With the availability of a standard real-time communications (RTC) client everywhere, it becomes more difficult to demand users to download and install a proprietary client in order to participate in a conference call or use a business application. So business solution providers are under increasing pressure to support WebRTC clients.
Beyond that, the availability of WebRTC opens doors for new functionality, broadens the potential audience for the application, frees software vendors from royalties and license fees, and can be used to improve user experience.
But WebRTC is architected and designed primarily for decentralized, flat topologies with minimum structured signaling and where media streams travel peer-to-peer without being processed in a server.
Many business applications have different requirements. They are usually deployed in a centralized topology, with the media streams being processed in a server so that multiple types of endpoint clients can be supported.
Those differences in design assumptions create a series of challenges when we attempt to support WebRTC clients in a traditional business application.
Interoperability and Standards
While consumers can switch tools overnight, business systems need to support a gradual transition and the co-existence of different sets of technologies.
There is a large installed base of SIP phones, soft-phones, video conferencing equipment, etc. that will remain in use for the foreseeable future. WebRTC is just one more technology in the mix that is not intended to replace some of the existing components.

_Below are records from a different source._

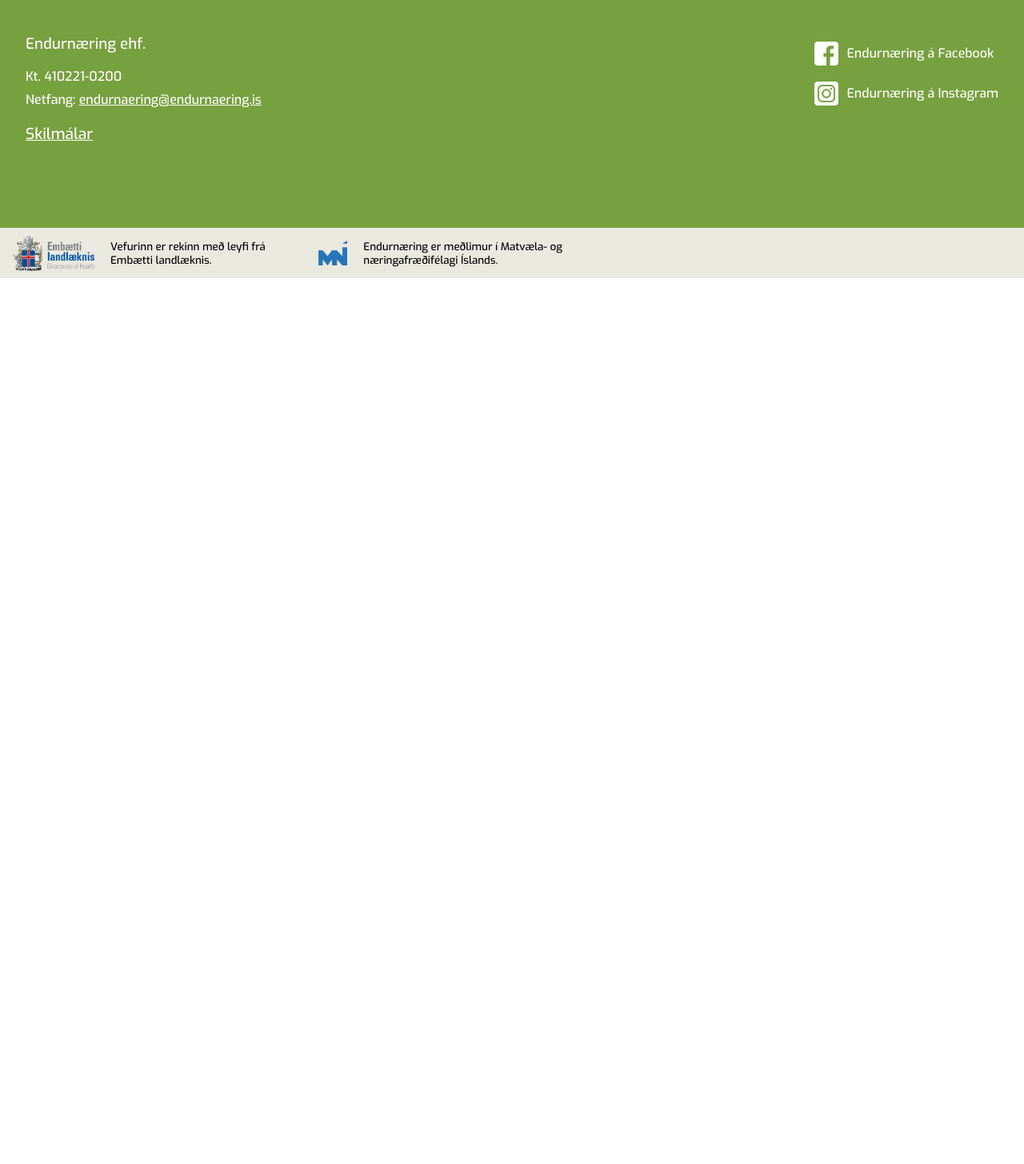
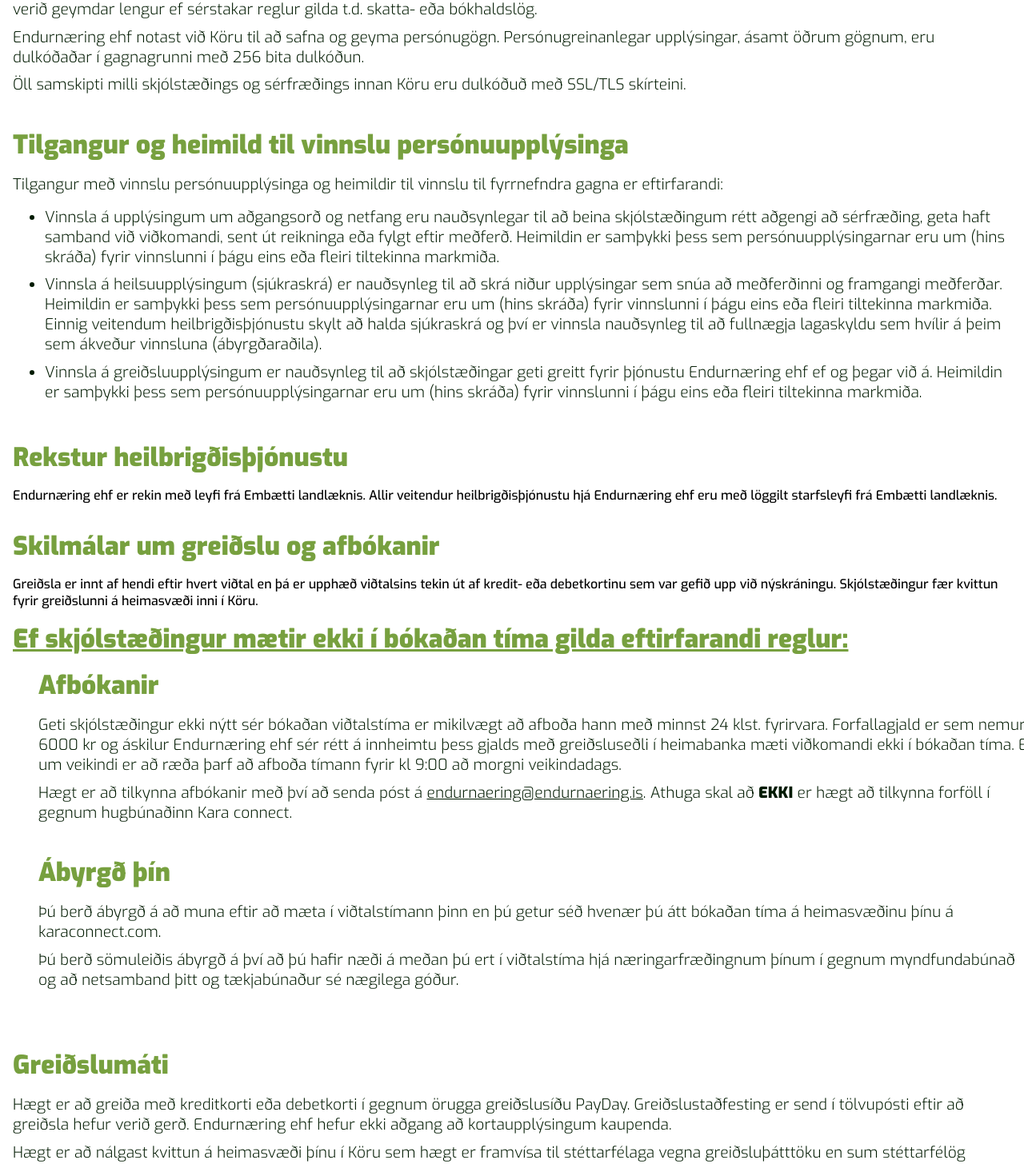
Before and after one commit to Oli-Ingi/Endurnaering, a Next.js app: page /skilmalar in a window 1280 px wide. Shown: the part 1331-2787 px from the top of the page at 80% size. Before the commit the page ends 1679 px from the top, so only its background shows below. Built offline with nearby package versions, Linux system fonts and the light colour scheme.

Commit message:
Skilmálar komnir v1

```diff
--- a/components/atoms/ArticleHeader/ArticleHeader.tsx
+++ b/components/atoms/ArticleHeader/ArticleHeader.tsx
@@ -7,13 +7,15 @@
     margin?: string;
     center?: boolean;
     lg?: boolean;
+    huge?: boolean;
     fader?: fadeType;
     fadeDelay?: number;
+    line?: boolean;
 }
 
 
 const ArticleHeader = styled.h2<Props>`
-    font-size: ${p => p.lg ? '4em' : '2em'};
+    font-size: ${p =>  p.huge ? '4em' : p.lg ? '2.5em' : '2em'};
     margin: ${p => p.margin ? p.margin : '0 0 1em 0'};
     color: ${p => p.theme.colors.primary};
     opacity: ${p => p.fader ? 0 : 1};
@@ -21,9 +23,10 @@
     ${p => p.fader && css`animation: ${fade(p.fader)} 1s forwards;`}
     animation-delay: ${p => p.fadeDelay || 0.5}s;
     ${p => p.center && css`text-align: center;`}
+    ${p => p.line && css`text-decoration: underline;`}
 
     @media screen and (max-width: 600px) {
-        font-size: ${p => p.lg ? '2.5em' : '1.5em'};
+        font-size: ${p => p.huge ? '2.5em' : p.lg ? '2em' : '1.5em'};
     }
 `
 
--- a/components/atoms/BulletList/BulletList.tsx
+++ b/components/atoms/BulletList/BulletList.tsx
@@ -10,9 +10,9 @@
 
 `
 
-const BulletList: React.FC<Props> = ({ items }) =>
+const BulletList: React.FC<Props> = ({ children }) =>
     <StList>
-        {items}
+        {children}
     </StList>
 
 
--- a/components/organisms/Intro/Intro.tsx
+++ b/components/organisms/Intro/Intro.tsx
@@ -43,7 +43,7 @@
 
 const Intro: React.FC<Props> = ({ title, subtitle, children }) =>
     <StCon>
-        <ArticleHeader lg margin="0" fader="right">{title}</ArticleHeader>
+        <ArticleHeader huge margin="0" fader="right">{title}</ArticleHeader>
         <Subheader lg margin='0' fader="right" fadeDelay={2}>{subtitle}</Subheader>
         <StLine delay={2} />
         <ArticleText lg fader="down" fadeDelay={3.2}>{children}</ArticleText>
--- a/components/organisms/SkilmalarArticle/SkilmalarArticle.tsx
+++ b/components/organisms/SkilmalarArticle/SkilmalarArticle.tsx
@@ -1,21 +1,26 @@
 import React from 'react'
-import styled from 'styled-components'
+import styled, { css } from 'styled-components'
 import ArticleHeader from '../../atoms/ArticleHeader/ArticleHeader'
 
 
 type Props = {
     lgHeader?: boolean;
     header: string;
+    lineHeader?: boolean;
+    inner?: boolean;
+    marginTop?: boolean;
 }
 
-const StArticle = styled.div`
+const StArticle = styled.div<{ inner?: boolean, marginTop?: boolean }>`
     width: 100%;
-    margin: 1em 0;
+    margin: ${p => p.inner ? ' 1em 0 1em 2em' : '1em 0'};
+
+    ${p => p.marginTop && css`margin-top: 3em;`}
 `
 
-const SkilmalarArticle: React.FC<Props> = ({ header, lgHeader, children }) =>
-    <StArticle>
-        <ArticleHeader lg={lgHeader} margin="0 0 0.5em 0">{header}</ArticleHeader>
+const SkilmalarArticle: React.FC<Props> = ({ header, lgHeader, children, lineHeader, inner, marginTop }) =>
+    <StArticle inner={inner} marginTop={marginTop}>
+        <ArticleHeader lg={lgHeader} line={lineHeader} margin="0 0 0.5em 0">{header}</ArticleHeader>
         {children}
     </StArticle>
 
--- a/components/templates/Home.tsx
+++ b/components/templates/Home.tsx
@@ -70,8 +70,8 @@
             </Wrapper>
         </StBg>
         <Wrapper fWrap>
-            <BookInterview {...bookInterviewArticle} margin="0 1em" />
-            <Article {...lastArticle} margin='0 1em'>
+            <BookInterview {...bookInterviewArticle} margin="0" />
+            <Article {...lastArticle} margin='0'>
                 <InterviewButton margin='1em 0' attend />
             </Article>
         </Wrapper>
--- a/pages/skilmalar.js
+++ b/pages/skilmalar.js
@@ -7,6 +7,7 @@
 import TextLink from '../components/atoms/TextLink/TextLink'
 import SkilmalarArticle from '../components/organisms/SkilmalarArticle/SkilmalarArticle'
 import BulletList from '../components/atoms/BulletList/BulletList'
+import ArticleHeader from '../components/atoms/ArticleHeader/ArticleHeader'
 
 const Skilmalar = ({}) =>
     <>
@@ -19,7 +20,7 @@
             <link href="https://fonts.googleapis.com/css2?family=Exo:wght@300;500;600;900&display=swap" rel="stylesheet"></link>
         </Head>
         <SkilmalarTemplate>
-            <SkilmalarArticle header="Skilmálar Endurnæringar ehf.">
+            <SkilmalarArticle header="Skilmálar Endurnæringar ehf." lgHeader>
                 <ArticleText>
                     Þjónusta Endurnæring ehf. er háð eftirfarandi skilmálum.
                     Þegar þú notar vefsíðuna eða kaupir þjónustu samþykkir þú þessa skilmála, vinsamlegast lestu vel yfir þá.
@@ -45,7 +46,7 @@
                     Persónugögn eru gögn sem hægt er að tengja við einstaklinga. Endurnæring ehf. safnar og vinnur eftirfarandi persónugögn sem hægt er að tengja við þig:
                 </ArticleText>
                 <BulletList>
-                    <li>
+                    <ArticleText as="li">
                         <span>Upplýsingar um þig (Aðgangsupplýsingar) fela í sér eftirfarandi upplýsingar:</span>
                         <BulletList>
                             <li>Nafn</li>
@@ -55,19 +56,19 @@
                             <li>Kennitala</li>
                             <li>Upplýsingar um tengilið einstaklings í þjónustu ef við á (nafn, sími, heimilisfang), t.d. forráðamaður eða maki</li>
                         </BulletList>
-                    </li>
-                    <li>
+                    </ArticleText>
+                    <ArticleText as="li">
                         <b>Heilbrigðisupplýsingar (sjúkraskrá).</b> Samkvæmt lögum um sjúkraskrár nr. 55/2009 skal heilbrigðisstarfsmaður
                         sem fær sjúkling til meðferðar halda sjúkraskrá.
                         Heilbrigðisupplýsingar eru upplýsingar sem verða til við meðferð sjúklings og heilbrigðisstarfsmanns.
-                    </li>
-                    <li>
+                    </ArticleText>
+                    <ArticleText as="li">
                         <p><b>Greiðsluupplýsingar.</b> Endurnæring ehf. sér hvorki um né geymir kortaupplýsingar hjá sér.</p>
                         <BulletList>
                             <li>Kortaupplýsingar sem settar eru inn í hugbúnað Köru eru hýstar hjá greiðsluveitunni Stripe.</li>
                             <li><b>Greiðslur fara fram með kreditkorti eða debetkorti og fara allar kortafærslur fram í gegnum örugga greiðslusíðu.</b></li>
                         </BulletList>
-                    </li>
+                    </ArticleText>
                 </BulletList>
             </SkilmalarArticle>
             <SkilmalarArticle header="Meðhöndlun á persónugögnum">
@@ -92,21 +93,72 @@
                     Tilgangur með vinnslu persónuupplýsinga og heimildir til vinnslu til fyrrnefndra gagna er eftirfarandi:
                 </ArticleText>
                 <BulletList>
-                    <li>
+                    <ArticleText as="li">
                         Vinnsla á upplýsingum um aðgangsorð og netfang eru nauðsynlegar til að beina skjólstæðingum rétt aðgengi að sérfræðing,
                         geta haft samband við viðkomandi, sent út reikninga eða fylgt eftir meðferð.
                         Heimildin er samþykki þess sem persónuupplýsingarnar eru um (hins skráða) fyrir vinnslunni í þágu eins eða fleiri tiltekinna markmiða.
-                    </li>
-                    <li>
+                    </ArticleText>
+                    <ArticleText as="li">
                         Vinnsla á heilsuupplýsingum (sjúkraskrá) er nauðsynleg til að skrá niður upplýsingar sem snúa að meðferðinni og framgangi meðferðar.
                         Heimildin er samþykki þess sem persónuupplýsingarnar eru um (hins skráða) fyrir vinnslunni í þágu eins eða fleiri tiltekinna markmiða.
                         Einnig veitendum heilbrigðisþjónustu skylt að halda sjúkraskrá og því er vinnsla nauðsynleg til að fullnægja lagaskyldu sem hvílir á þeim sem ákveður vinnsluna (ábyrgðaraðila).
-                    </li>
-                    <li>
+                    </ArticleText>
+                    <ArticleText as="li">
                         Vinnsla á greiðsluupplýsingum er nauðsynleg til að skjólstæðingar geti greitt fyrir þjónustu Endurnæring ehf ef og þegar við á.
                         Heimildin er samþykki þess sem persónuupplýsingarnar eru um (hins skráða) fyrir vinnslunni í þágu eins eða fleiri tiltekinna markmiða.
-                    </li>
+                    </ArticleText>
                 </BulletList>
+            </SkilmalarArticle>
+            <SkilmalarArticle header="Rekstur heilbrigðisþjónustu">
+                Endurnæring ehf er rekin með leyfi frá Embætti landlæknis. Allir veitendur heilbrigðisþjónustu hjá Endurnæring ehf eru með löggilt starfsleyfi frá Embætti landlæknis.
+            </SkilmalarArticle>
+            <SkilmalarArticle header="Skilmálar um greiðslu og afbókanir">
+                Greiðsla er innt af hendi eftir hvert viðtal en þá er upphæð viðtalsins tekin út af kredit- eða debetkortinu sem var gefið upp við nýskráningu.
+                Skjólstæðingur fær kvittun fyrir greiðslunni á heimasvæði inni í Köru.
+            </SkilmalarArticle>
+            <ArticleHeader line margin="1em 0 0 0">
+                Ef skjólstæðingur mætir ekki í bókaðan tíma gilda eftirfarandi reglur:
+            </ArticleHeader>
+            <SkilmalarArticle header="Afbókanir" inner>
+                <ArticleText>
+                    Geti skjólstæðingur ekki nýtt sér bókaðan viðtalstíma er mikilvægt að afboða hann með minnst 24 klst. fyrirvara.
+                    Forfallagjald er sem nemur 6000 kr og áskilur Endurnæring ehf sér rétt á innheimtu þess gjalds með greiðsluseðli í heimabanka mæti viðkomandi ekki í bókaðan tíma.
+                    Ef um veikindi er að ræða þarf að afboða tímann fyrir kl 9:00 að morgni veikindadags.
+                </ArticleText>
+                <ArticleText>
+                    Hægt er að tilkynna afbókanir með því að senda póst á <TextLink href="mailto:endurnaering@endurnaering.is">endurnaering@endurnaering.is</TextLink>.
+                    Athuga skal að <b>EKKI</b> er hægt að tilkynna forföll í gegnum hugbúnaðinn Kara connect.
+                </ArticleText>
+            </SkilmalarArticle>
+            <SkilmalarArticle header="Ábyrgð þín" inner>
+                <ArticleText>
+                    Þú berð ábyrgð á að muna eftir að mæta í viðtalstímann þinn en þú getur séð hvenær þú átt bókaðan tíma á heimasvæðinu þínu á karaconnect.com.
+                </ArticleText>
+                <ArticleText>
+                    Þú berð sömuleiðis ábyrgð á því að þú hafir næði á meðan þú ert í viðtalstíma hjá næringarfræðingnum þínum í gegnum myndfundabúnað
+                    og að netsamband þitt og tækjabúnaður sé nægilega góður.
+                </ArticleText>
+            </SkilmalarArticle>
+            <SkilmalarArticle header="Greiðslumáti" marginTop>
+                <ArticleText>
+                    Hægt er að greiða með kreditkorti eða debetkorti í gegnum örugga greiðslusíðu PayDay.
+                    Greiðslustaðfesting er send í tölvupósti eftir að greiðsla hefur verið gerð.
+                    Endurnæring ehf hefur ekki aðgang að kortaupplýsingum kaupenda.
+                </ArticleText>
+                <ArticleText>
+                    Hægt er að nálgast kvittun á heimasvæði þínu í Köru sem hægt er framvísa til stéttarfélaga
+                    vegna greiðsluþátttöku en sum stéttarfélög styrkja sína félagsmenn til að sækja veitta þjónustu.
+                </ArticleText>
+                <ArticleText>
+                    Mörg stéttarfélög taka þátt í kostnaði vegna þjónustu sem veitt ef af Endurnæring ehf .
+                    Kvittanir fyrir stéttafélög má finna á heimasvæði skjólstæðings.
+                </ArticleText>
+            </SkilmalarArticle>
+            <SkilmalarArticle header="Verð">
+                <ArticleText>
+                    Öll verð eru í íslenskum krónum og eru verð og upplýsingar um þjónustu birt með fyrirvara um innsláttarvillur.
+                    Við áskiljum okkur rétt til verðbreytinga án fyrirvara.
+                </ArticleText>
             </SkilmalarArticle>
         </SkilmalarTemplate>
     </>
```
Also changed, not shown: pages/index.js (+3 -21 lines).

WebRTC standards are still evolving and there are still some uncertainties related to video codecs and critical mass adoption.
Performance and Scalability
WebRTC is designed to minimize the need for user intervention, so client implementations today seek to autonomously adjust the parameters of the call to adapt to available bandwidth in a best-effort basis.
In a business application, performance requirements are typically more stringent, so the application also need to monitor the connections to take corrective action or at least warn the administrator when call quality degrades.
Another key question is related to scalability. Is the mesh topology adopted by consumer-oriented tools the right answer? Or the requirement to support a large number of users will dictate an MCU-based solution that can scale further?
Lessons Learned: Successfully Supporting WebRTC in Business Application
Daitan Group has collaborated with several software vendors over the past two years and pioneered the implementation of WebRTC in business applications.
We found more challenges than one would expect. Interestingly, while WebRTC design assumptions are geared towards consumers, most of the proven WebRTC use cases we have seen so far were in business applications.
To find what were the lessons learned in the process, please download the Daitan Paper: “Successfully Supporting WebRTC in Business Applications”.